• The data:
------------------------------------------------
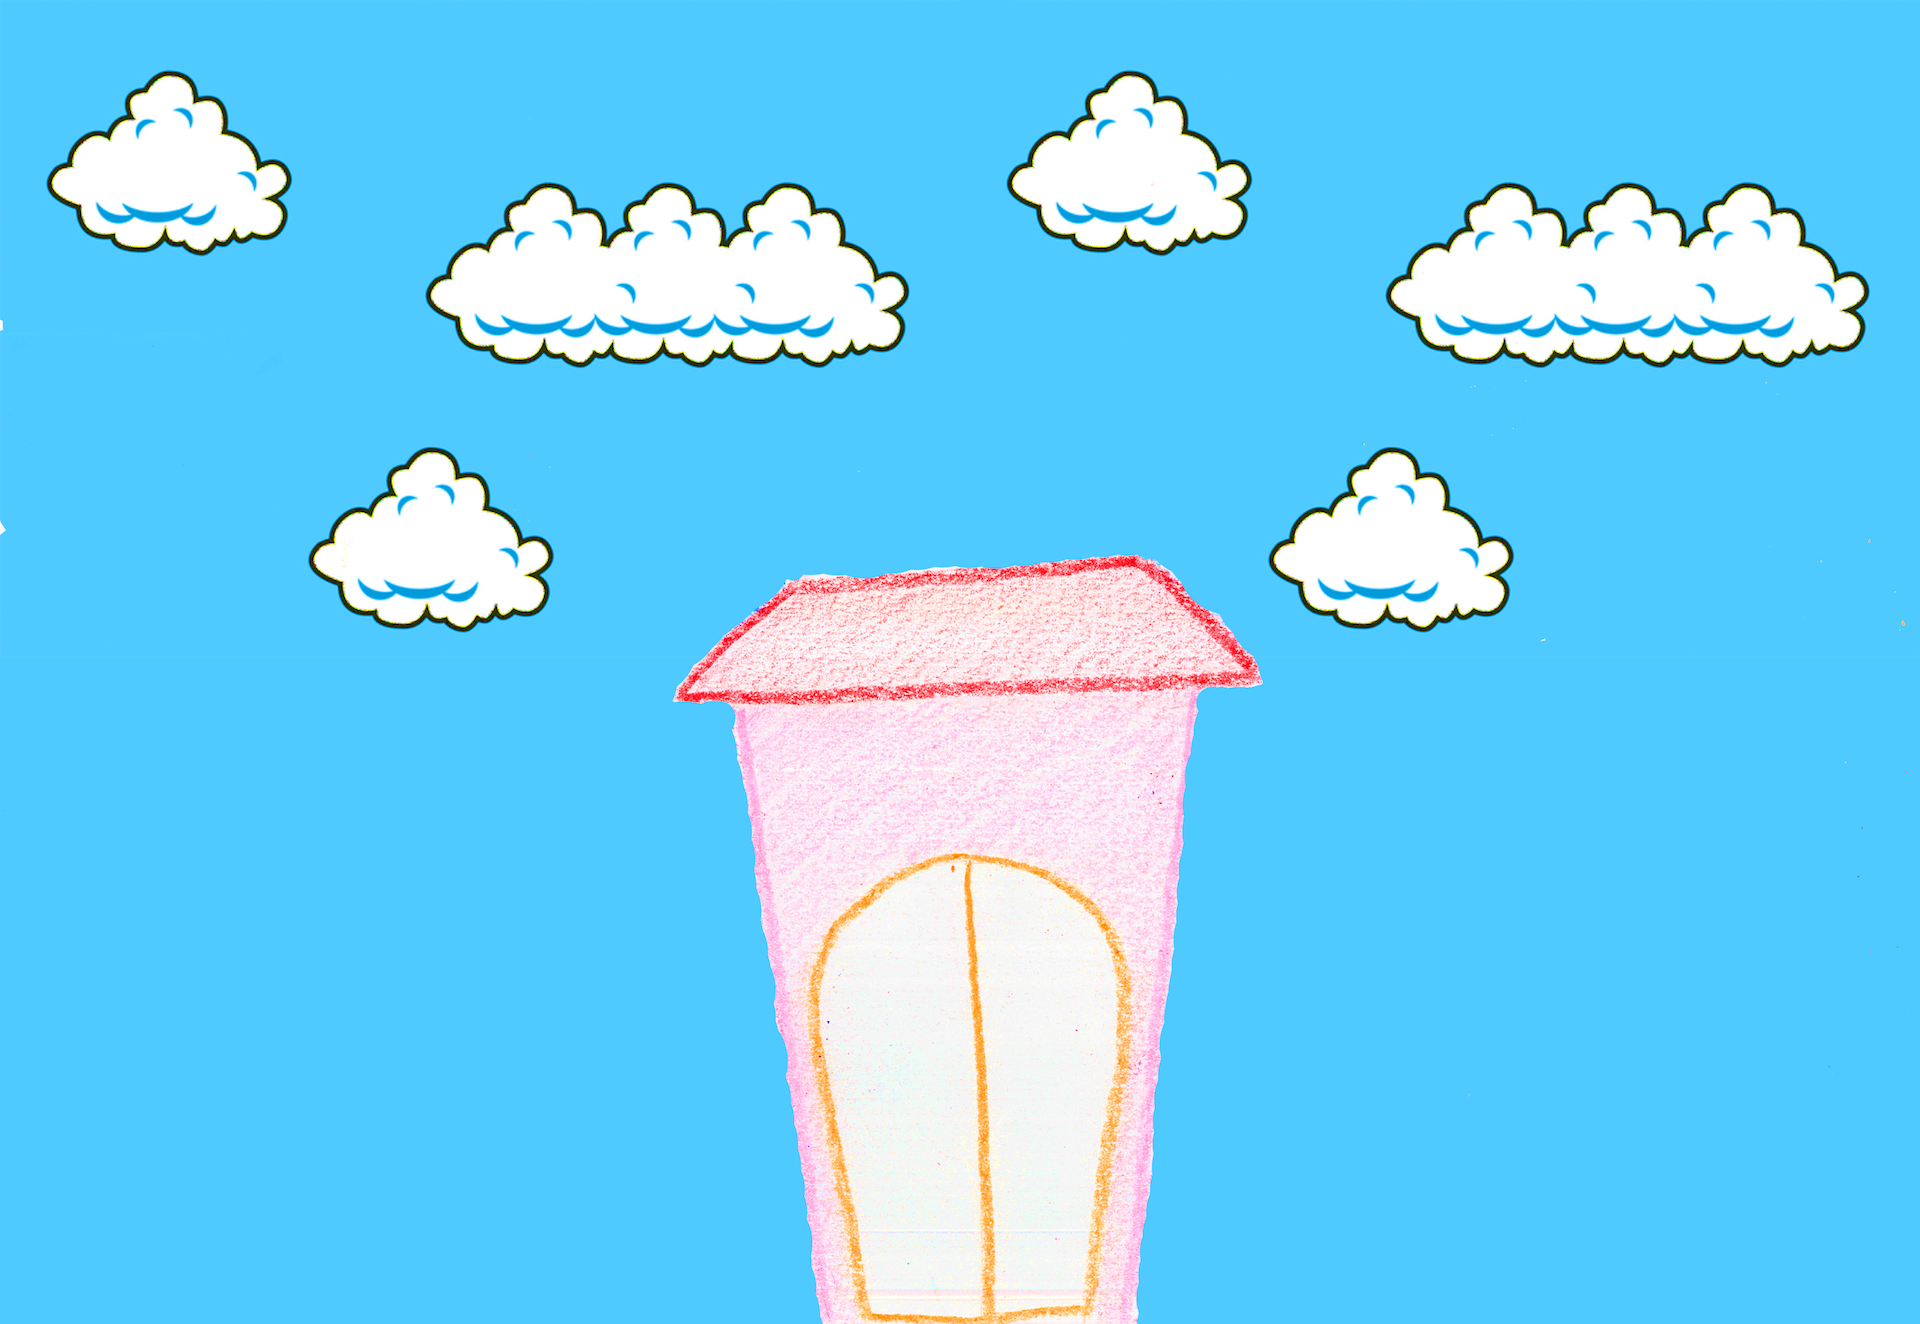
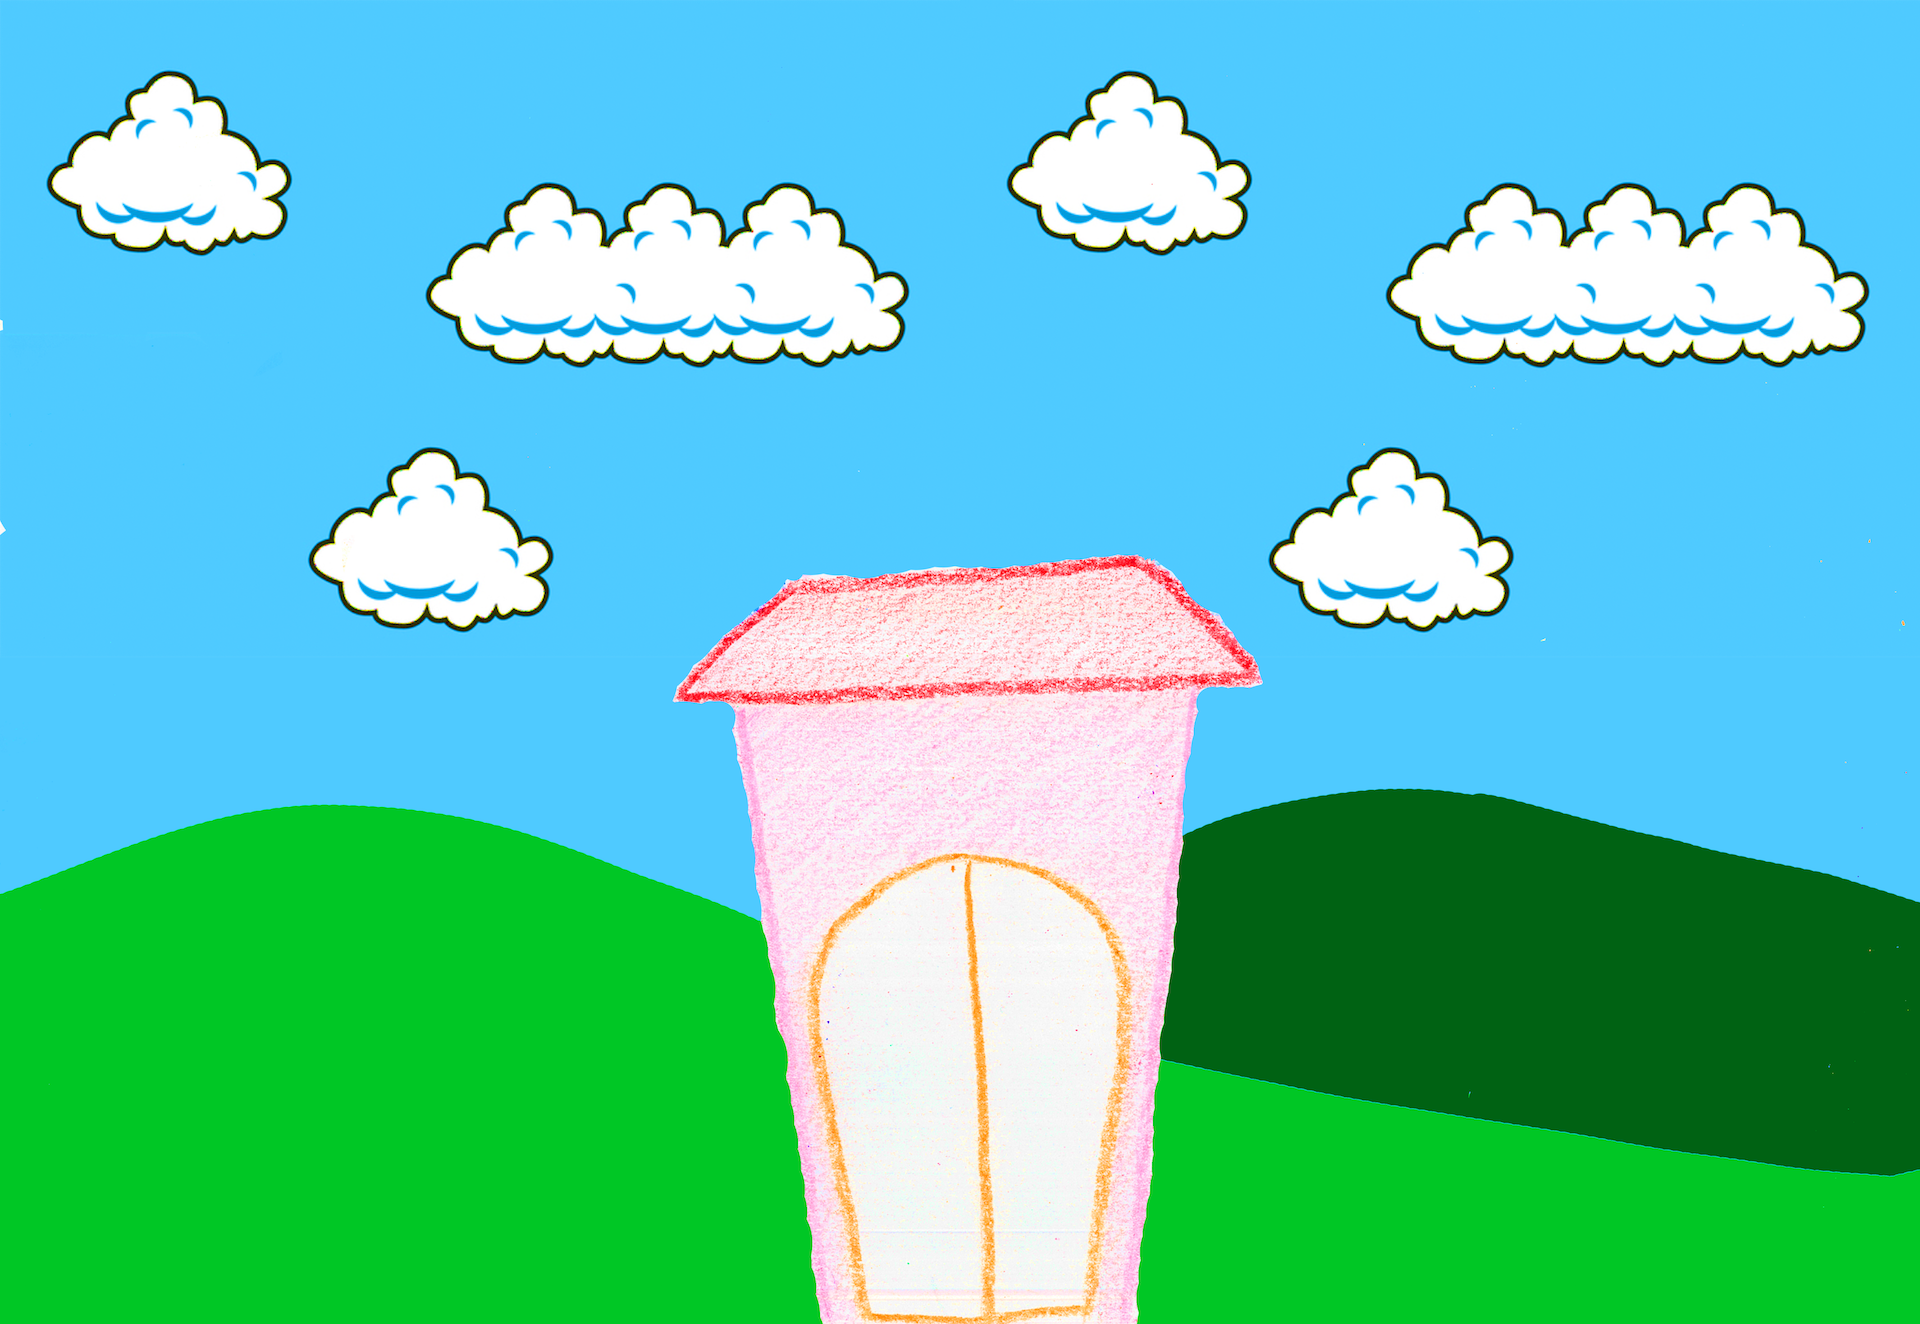
update flash with background

Changed region(s): [[0.0, 0.5884, 0.4375, 1.0], [0.5938, 0.5884, 1.0, 1.0]]

diff --git a/frontend/script.js b/frontend/script.js
@@ -14,12 +14,45 @@ var rand = function (min, max) {
   return Math.floor(Math.random() * (max + 1 - min)) + min;
 };
 
+var wait_one_sec = function(){
+  return new Promise(function(resolve, reject){
+    setTimeout(() => {
+      resolve();
+    }, 1000);
+  });
+}
+
 var main = function () {
   console.log("main");
-  setInterval(() => {
-    setCastle(rand(1, 3), rand(1, 3), rand(1, 3));
-  }, 1000);
+  // setInterval(() => {
+  //   setCastle(rand(1, 3), rand(1, 3), rand(1, 3));
+  // }, 1000);
   setCastle(1, 1, 1);
+  wait_one_sec()
+    .then(function () {
+      setCastle(1, 1, 2);
+    })
+    .then(wait_one_sec)
+    .then(function () {
+      setCastle(1, 2, 1);
+    })
+    .then(wait_one_sec)
+    .then(function () {
+      setCastle(1, 2, 2);
+    })
+    .then(wait_one_sec)
+    .then(function () {
+      setCastle(2, 2, 2);
+    })
+    .then(wait_one_sec)
+    .then(function () {
+      setCastle(2, 3, 2);
+    })
+    .then(wait_one_sec)
+    .then(function () {
+      setCastle(3, 3, 3);
+    })
+    .then(wait_one_sec)
 };
 
 $(function () {

diff --git a/frontend/index.html b/frontend/index.html
@@ -10,16 +10,19 @@
 
   <!-- Bootstrap CSS -->
   <link rel="stylesheet" href="style.css">
-  <link rel="stylesheet" href="https://maxcdn.bootstrapcdn.com/bootstrap/4.0.0-beta.2/css/bootstrap.min.css" integrity="sha384-PsH8R72JQ3SOdhVi3uxftmaW6Vc51MKb0q5P2rRUpPvrszuE4W1povHYgTpBfshb" crossorigin="anonymous">
+  <link rel="stylesheet" href="https://maxcdn.bootstrapcdn.com/bootstrap/4.0.0-beta.2/css/bootstrap.min.css" integrity="sha384-PsH8R72JQ3SOdhVi3uxftmaW6Vc51MKb0q5P2rRUpPvrszuE4W1povHYgTpBfshb"
+    crossorigin="anonymous">
 </head>
 
 <body>
   <h1>Hello, world!</h1>
 
-  <div class="frame">
-    <div class="castle"></div>
-    <div class="wall"></div>
-    <div class="garden"></div>
+  <div class="container">
+    <div class="frame">
+      <div class="castle"></div>
+      <div class="wall"></div>
+      <div class="garden"></div>
+    </div>
   </div>
 
   <!-- Optional JavaScript -->

diff --git a/frontend/style.css b/frontend/style.css
@@ -1,12 +1,25 @@
 
+.container {
+    /* width: 100%; */
+    text-align: center;
+}
+
 .frame > div {
-    border: 1px dotted gray;
-    width: 640px;
+    /* border: 1px dotted gray; */
+    width: 100%;
     background-size: contain;
     background-repeat: no-repeat;
     background-position: center center; 
 }
 
+.frame {
+    width: 579px;
+    background-color: #00c624;
+    background-image: url("images/bg.png");
+    background-size: contain;
+    background-repeat: no-repeat;
+    background-position: top center;
+}
 .castle {
     height: 400px;
 }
------------------------------------------------
• Task directions:
Only lines that include "width" belong in the answer; return them from the entries above.

• Finished exercise:
+    /* width: 100%; */
-    width: 640px;
+    width: 100%;
+    width: 579px;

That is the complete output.